Phoenix House, Pyne St, Whakatāne

Bay of Plenty

6:00 AM to 6:00 PM.

More details…

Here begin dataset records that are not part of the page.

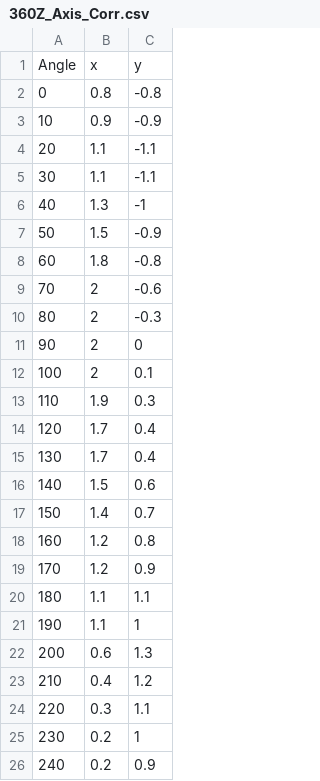
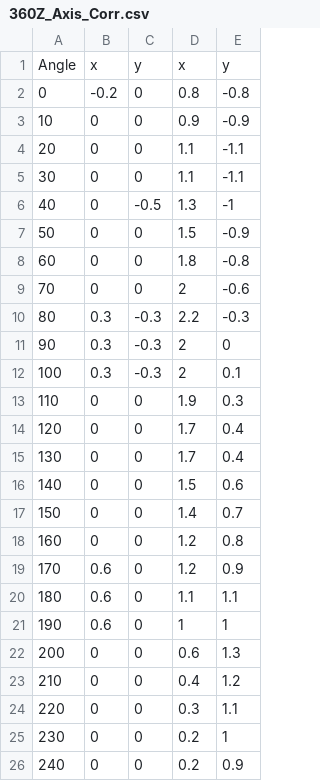
Before and after one commit to AlanYANG0916/RCTSV0.2.1, a CSV file: STC1/360Z_Axis_Corr.csv, drawn as a sheet; only a part is shown; addresses are those after the commit; the diff names each change by its address in the sheet, - before the commit and + after, or states it on an @@ line.

```diff
--- a/STC1/360Z_Axis_Corr.csv
+++ b/STC1/360Z_Axis_Corr.csv
+column B, rows 1-26: x | -0.2 | 0 | 0 | 0 | 0 | 0 | 0 | 0 | 0.3 | 0.3 | 0.3 | 0 | 0 | 0 | 0 | 0 | 0 | 0.6 | 0.6 | 0.6 | 0 | 0 | 0 | 0 | 0
+column C, rows 1-26: y | 0 | 0 | 0 | 0 | -0.5 | 0 | 0 | 0 | -0.3 | -0.3 | -0.3 | 0 | 0 | 0 | 0 | 0 | 0 | 0 | 0 | 0 | 0 | 0 | 0 | 0 | 0
-D10: 2
+D10: 2.2
-D21: 1.1
+D21: 1
```
Also changed, not shown: 6 other files.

This page was last updated at 8:24AM on December 6, 2023. This information is reviewed and edited by Barnaby Smith – General, Bariatric and Endoscopic Surgeon.